A HISTORIC RE-ENACTMENT
Margaret Bonds’s Montomery Variations and Credo on the Same Program with the Hartford Chorale and Hartford Symphony Orchestra
Margaret Bonds’s The Montgomery Variations (1963–64) and setting of W.E.B. Du Bois’s iconic civil-rights Credo (1965–67), both published on a rental basis by Theodore Presser in 2020,have long been considered her orchestral and choral-orchestral masterpieces (although it must be noted that Margaret Bonds’s own authentic orchestral version of the other main contender in the choral/orchestral category, The Ballad of the Brown King has not been heard in modern memory). Both works are passionate and intrepid musical appeals for racial justice directed to a world in which certain sectors, in her day as in ours, considered such appeals controversial. And both are masterpieces — genuine masterpieces that, even though they speak truth to power in ways that no other classical composer of her generation dared, would have been easily published, widely performed, and recorded if their composer had been White and male. Together, they set the tone for the final chapter of Bonds’s career — a chapter that was, for her at least, a new beginning.
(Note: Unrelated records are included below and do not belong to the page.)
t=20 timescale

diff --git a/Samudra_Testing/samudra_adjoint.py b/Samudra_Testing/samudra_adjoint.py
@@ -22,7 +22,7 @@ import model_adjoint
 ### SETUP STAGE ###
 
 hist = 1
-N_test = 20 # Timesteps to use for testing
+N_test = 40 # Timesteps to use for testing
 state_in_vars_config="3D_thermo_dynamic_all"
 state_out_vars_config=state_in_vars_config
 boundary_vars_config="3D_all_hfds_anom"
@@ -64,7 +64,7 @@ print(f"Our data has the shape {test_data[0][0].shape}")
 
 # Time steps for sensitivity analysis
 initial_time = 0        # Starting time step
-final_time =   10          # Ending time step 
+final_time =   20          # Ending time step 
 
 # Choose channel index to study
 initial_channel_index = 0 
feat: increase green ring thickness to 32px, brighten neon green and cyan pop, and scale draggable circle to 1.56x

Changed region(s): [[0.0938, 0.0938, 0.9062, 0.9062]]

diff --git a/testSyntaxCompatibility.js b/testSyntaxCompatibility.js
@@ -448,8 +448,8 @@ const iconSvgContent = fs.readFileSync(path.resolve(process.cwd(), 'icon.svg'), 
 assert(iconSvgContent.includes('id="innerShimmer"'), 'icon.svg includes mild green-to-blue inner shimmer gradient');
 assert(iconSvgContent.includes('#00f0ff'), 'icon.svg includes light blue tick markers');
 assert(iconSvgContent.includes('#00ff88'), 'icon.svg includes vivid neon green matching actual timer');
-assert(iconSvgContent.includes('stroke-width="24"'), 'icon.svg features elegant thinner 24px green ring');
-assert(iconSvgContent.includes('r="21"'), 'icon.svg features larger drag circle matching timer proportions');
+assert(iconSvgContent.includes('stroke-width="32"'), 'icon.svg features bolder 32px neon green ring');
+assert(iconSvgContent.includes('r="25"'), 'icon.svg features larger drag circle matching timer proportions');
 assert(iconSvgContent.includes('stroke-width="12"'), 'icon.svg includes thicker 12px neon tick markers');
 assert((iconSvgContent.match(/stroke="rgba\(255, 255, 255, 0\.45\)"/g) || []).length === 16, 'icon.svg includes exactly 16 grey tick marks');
So for the career-long racial-justice champion Margaret Bonds, the experience of hearing both of those racial-justice manifestos on the same program must have been a powerful one — indeed, beautiful.
It happened just once in her lifetime.
And it’s now poised to happen again.
In her lifetime, that performance happened in 1967. The same year in which she received a prestigious Alumni Merit Award from Northwestern University, where she had endured intense racism while earning her Bachelor’s and Master’s degrees (1929–34). The same year in which the piano/vocal version of Credo was performed in an all-Bonds program organized by Frederick Wilkerson in Washington, D.C. The same year in which Langston Hughes, her friend, confidant, and artistic collaborator of three decades, died in May.
It was year of triumph and tragedy for Margaret Bonds.
We don’t know much about that amazing 1967 performance, but a typed note stamped “12/18/67” for the Northwestern University Alumni News gives most of the essentials. The performance took place in San Francisco under the baton of legendary choral conductor Albert McNeil (1920–2022), a close friend and collaborator of the composer for much of her career, and the Albert McNeil Singers (now the Albert McNeil Jubilee Singers).
Since then the Credo and The Montgomery Variations have been kept apart — an unfortunate decoupling that deprives both works of some of the aggregate power and eloquence that is their essence, and that is as desperately needed in our own time as it was in Bonds’s own.
Now the Harford Chorale and Hartford Symphony Orchestra, under the direction of Interim Music Director Jack Anthony Pott, are fixing that — and, fittingly enough, combining Margaret Bonds’s two racial-justice manifestos with In Honor of Martin (2005), a powerful five-movement work by David Hurd (b. 1950). Soprano Jolie Rocke will feature as soloist in №2 of the Credo (“Especially Do I Believe in the Negro Race,” which Shirley Graham Du Bois described as “the heart” of Du Bois’s text), and Marques Jerrell Ruff will feature as the baritone soloist in the radiant and expansive movement “I Believe in Liberty for All Men” (№6). It will be the Connecticut professional premiere of all three works. I also had the privilege of reading an advance copy of the program essay by Richard H. Wilson, Jr.- a superb introduction to both works of Bonds.
The Hartford Chorale and Hartford Symphony Orchestra performance of The Montgomery Variations, David Hurd’s In Honor of Martin, and the Bonds/Du Bois Credo will take place at 7:30 p.m. on Friday, February 24, 2023, in the Belding Theater of The Bushnell Center for the Performing Arts in Hartford. Tickets are available here.
 Additionally, the piano-vocal score of Credo was published for purchase by Hildegard Publishing Company in February 2022, and the same firm published a study score of The Montgomery Variations in mid-2022. The study score of the orchestral version of the Credo is to appear later in 2023.